Still, they believe it's worth the effort. That's why they've written Grow Organic (St. Lynn's Press, $18.95), a guide to natural gardening that's intended for both organic neophytes and folks who've been growing that way for years.

Oster, a garden columnist at the Pittsburgh Post-Gazette, and Walliser, a garden writer, lecturer and radio host, built the book on their own experiences. Grow Organic covers all the basics, but its strength is the tips and tricks the authors share, as well as the lessons they've learned.

Particularly helpful is a chapter that guides readers through a gradual transition to natural gardening methods.

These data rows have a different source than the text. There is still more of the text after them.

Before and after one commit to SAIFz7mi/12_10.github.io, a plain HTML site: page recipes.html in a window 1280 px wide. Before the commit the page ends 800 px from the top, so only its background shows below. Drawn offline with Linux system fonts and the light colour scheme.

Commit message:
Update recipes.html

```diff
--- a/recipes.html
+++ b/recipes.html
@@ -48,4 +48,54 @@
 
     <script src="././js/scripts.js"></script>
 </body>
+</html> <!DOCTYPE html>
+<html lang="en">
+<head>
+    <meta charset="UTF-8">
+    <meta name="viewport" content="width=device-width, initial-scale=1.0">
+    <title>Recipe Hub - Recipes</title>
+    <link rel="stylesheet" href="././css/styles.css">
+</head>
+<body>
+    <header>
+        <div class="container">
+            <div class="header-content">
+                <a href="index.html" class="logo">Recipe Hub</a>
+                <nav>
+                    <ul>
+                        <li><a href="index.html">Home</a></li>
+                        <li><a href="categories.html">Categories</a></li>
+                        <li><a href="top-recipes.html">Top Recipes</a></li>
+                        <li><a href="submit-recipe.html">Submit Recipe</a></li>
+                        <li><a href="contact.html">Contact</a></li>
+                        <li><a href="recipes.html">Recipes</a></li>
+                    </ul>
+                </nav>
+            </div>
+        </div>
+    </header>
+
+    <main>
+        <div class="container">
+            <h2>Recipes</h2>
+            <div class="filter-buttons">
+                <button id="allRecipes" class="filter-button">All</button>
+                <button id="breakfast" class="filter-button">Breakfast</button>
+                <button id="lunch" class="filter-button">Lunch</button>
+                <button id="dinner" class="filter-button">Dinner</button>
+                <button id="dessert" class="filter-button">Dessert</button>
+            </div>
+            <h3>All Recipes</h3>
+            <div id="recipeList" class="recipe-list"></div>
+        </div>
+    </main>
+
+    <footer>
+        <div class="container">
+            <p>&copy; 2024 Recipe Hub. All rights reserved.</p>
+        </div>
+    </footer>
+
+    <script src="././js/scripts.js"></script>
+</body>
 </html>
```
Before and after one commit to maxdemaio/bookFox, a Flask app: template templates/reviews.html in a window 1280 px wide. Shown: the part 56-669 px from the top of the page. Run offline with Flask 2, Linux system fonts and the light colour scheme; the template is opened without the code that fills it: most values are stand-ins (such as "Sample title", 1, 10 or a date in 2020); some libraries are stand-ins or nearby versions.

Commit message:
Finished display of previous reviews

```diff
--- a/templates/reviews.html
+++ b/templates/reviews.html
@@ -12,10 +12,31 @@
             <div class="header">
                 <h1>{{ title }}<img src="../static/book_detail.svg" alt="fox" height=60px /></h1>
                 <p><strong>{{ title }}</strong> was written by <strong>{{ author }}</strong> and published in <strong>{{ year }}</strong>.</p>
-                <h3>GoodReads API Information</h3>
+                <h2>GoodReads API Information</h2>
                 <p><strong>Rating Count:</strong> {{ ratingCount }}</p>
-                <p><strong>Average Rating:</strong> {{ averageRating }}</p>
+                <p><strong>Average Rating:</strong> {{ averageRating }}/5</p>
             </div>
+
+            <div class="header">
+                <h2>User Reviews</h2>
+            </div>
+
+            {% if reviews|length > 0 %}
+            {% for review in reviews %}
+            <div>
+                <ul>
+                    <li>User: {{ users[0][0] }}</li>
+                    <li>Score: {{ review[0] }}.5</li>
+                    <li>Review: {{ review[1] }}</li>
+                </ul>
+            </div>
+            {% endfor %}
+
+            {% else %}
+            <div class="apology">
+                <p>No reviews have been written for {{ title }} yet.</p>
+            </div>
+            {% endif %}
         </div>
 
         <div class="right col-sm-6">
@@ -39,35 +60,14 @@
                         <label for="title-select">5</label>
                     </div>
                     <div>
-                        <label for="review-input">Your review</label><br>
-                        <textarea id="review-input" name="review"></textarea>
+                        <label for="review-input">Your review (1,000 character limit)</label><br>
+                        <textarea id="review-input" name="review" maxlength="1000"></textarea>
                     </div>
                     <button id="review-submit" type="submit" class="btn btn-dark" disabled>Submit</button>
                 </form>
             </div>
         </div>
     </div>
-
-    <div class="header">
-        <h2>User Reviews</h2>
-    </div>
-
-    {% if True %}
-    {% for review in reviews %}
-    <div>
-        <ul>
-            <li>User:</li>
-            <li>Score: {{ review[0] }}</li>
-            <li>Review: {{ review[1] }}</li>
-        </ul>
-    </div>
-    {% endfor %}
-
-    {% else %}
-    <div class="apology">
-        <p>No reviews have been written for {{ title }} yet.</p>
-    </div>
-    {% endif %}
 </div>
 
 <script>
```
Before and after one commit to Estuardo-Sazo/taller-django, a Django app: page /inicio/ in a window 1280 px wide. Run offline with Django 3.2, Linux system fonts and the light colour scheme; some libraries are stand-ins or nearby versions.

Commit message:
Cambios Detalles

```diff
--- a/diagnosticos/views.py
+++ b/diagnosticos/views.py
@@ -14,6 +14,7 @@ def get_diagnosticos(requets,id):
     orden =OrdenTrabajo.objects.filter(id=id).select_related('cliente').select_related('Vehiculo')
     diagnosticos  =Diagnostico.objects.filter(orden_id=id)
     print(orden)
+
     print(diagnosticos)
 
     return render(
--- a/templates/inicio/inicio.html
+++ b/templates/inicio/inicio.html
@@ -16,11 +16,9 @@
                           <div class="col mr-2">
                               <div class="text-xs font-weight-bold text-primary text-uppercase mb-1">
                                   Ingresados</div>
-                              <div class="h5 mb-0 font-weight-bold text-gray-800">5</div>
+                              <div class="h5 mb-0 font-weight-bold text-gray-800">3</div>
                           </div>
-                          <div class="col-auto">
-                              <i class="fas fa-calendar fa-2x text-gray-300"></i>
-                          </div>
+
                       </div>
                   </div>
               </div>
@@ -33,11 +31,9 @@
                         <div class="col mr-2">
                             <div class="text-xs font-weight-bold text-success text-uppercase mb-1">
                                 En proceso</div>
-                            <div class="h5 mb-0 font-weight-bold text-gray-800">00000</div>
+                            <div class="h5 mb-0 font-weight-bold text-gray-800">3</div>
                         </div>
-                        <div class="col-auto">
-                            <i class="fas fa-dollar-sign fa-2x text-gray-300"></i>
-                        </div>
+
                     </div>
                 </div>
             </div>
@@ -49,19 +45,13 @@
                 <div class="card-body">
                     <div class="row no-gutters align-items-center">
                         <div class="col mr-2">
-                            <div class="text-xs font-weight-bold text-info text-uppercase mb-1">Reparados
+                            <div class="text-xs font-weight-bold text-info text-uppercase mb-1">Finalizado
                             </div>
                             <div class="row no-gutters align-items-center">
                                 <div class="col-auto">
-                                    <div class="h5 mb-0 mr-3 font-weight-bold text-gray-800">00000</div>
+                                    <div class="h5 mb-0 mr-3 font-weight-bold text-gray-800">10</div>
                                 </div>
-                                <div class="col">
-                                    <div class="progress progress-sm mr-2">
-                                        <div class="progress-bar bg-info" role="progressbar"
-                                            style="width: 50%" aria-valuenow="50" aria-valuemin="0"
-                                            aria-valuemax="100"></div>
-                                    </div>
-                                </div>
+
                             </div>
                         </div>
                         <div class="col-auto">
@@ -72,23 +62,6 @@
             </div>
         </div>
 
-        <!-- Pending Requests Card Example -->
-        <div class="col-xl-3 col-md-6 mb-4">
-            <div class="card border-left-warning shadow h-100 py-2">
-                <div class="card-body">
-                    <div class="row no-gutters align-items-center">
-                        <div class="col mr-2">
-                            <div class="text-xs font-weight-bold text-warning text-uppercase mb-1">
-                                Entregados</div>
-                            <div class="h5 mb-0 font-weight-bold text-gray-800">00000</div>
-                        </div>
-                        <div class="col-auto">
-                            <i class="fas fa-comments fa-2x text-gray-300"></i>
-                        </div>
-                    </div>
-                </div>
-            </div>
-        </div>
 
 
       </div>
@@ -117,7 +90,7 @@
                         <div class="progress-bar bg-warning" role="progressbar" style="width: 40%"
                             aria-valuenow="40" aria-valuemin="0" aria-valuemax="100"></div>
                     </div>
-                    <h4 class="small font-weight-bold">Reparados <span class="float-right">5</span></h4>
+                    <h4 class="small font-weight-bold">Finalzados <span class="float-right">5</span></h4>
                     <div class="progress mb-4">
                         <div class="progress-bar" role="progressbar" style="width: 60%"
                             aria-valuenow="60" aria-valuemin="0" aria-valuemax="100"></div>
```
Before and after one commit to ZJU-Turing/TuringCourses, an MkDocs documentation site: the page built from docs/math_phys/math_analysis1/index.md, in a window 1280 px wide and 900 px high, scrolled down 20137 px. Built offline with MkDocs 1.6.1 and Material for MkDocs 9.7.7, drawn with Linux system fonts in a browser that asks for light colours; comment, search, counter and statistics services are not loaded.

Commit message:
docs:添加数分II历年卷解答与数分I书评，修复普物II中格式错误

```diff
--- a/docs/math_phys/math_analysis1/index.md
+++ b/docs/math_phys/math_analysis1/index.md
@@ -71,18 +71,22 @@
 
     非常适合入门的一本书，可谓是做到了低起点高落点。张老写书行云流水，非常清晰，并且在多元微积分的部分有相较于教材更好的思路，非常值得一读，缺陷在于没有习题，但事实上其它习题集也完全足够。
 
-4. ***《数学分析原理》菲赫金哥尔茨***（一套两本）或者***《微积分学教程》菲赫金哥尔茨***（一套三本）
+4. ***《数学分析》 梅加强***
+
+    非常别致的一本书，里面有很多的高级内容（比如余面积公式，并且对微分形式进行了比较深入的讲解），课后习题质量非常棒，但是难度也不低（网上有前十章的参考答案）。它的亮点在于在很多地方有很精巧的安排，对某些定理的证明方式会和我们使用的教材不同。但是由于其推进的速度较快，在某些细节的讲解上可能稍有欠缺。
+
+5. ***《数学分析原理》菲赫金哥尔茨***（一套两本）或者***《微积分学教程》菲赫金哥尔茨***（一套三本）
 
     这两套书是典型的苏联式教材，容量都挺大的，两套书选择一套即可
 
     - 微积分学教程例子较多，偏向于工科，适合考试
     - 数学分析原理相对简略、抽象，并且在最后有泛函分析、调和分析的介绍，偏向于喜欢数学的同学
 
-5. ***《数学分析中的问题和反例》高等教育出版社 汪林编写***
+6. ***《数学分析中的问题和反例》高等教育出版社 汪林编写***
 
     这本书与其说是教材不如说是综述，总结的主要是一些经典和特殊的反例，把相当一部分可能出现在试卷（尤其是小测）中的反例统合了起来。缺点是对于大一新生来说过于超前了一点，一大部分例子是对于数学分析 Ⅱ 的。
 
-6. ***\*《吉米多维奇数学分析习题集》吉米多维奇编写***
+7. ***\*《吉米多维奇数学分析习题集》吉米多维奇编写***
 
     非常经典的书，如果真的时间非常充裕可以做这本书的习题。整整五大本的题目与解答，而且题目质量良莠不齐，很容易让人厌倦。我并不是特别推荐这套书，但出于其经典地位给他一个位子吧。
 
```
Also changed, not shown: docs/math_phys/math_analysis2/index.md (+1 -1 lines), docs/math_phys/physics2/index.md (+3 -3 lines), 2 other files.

Thinking outside the backyard, meanwhile, are authors Kim McKay and Jenny Bonnin, who argue in their book, True Green: 100 Everyday Ways You Can Contribute to a Healthier Planet (National Geographic Books, $19.95), that making a personal effort to improve the Earth's well-being need not be daunting.

McKay and Bonnin, who work with the environmental organization Clean Up the World, provide suggestions on steps anyone can take to reduce pollution and waste, cut water and energy use, and otherwise help the environment.

Their recommendations range from simple solutions - for example, taking shorter showers and unplugging cell-phone chargers when they're not in use - to bigger commitments such as installing a solar water heater.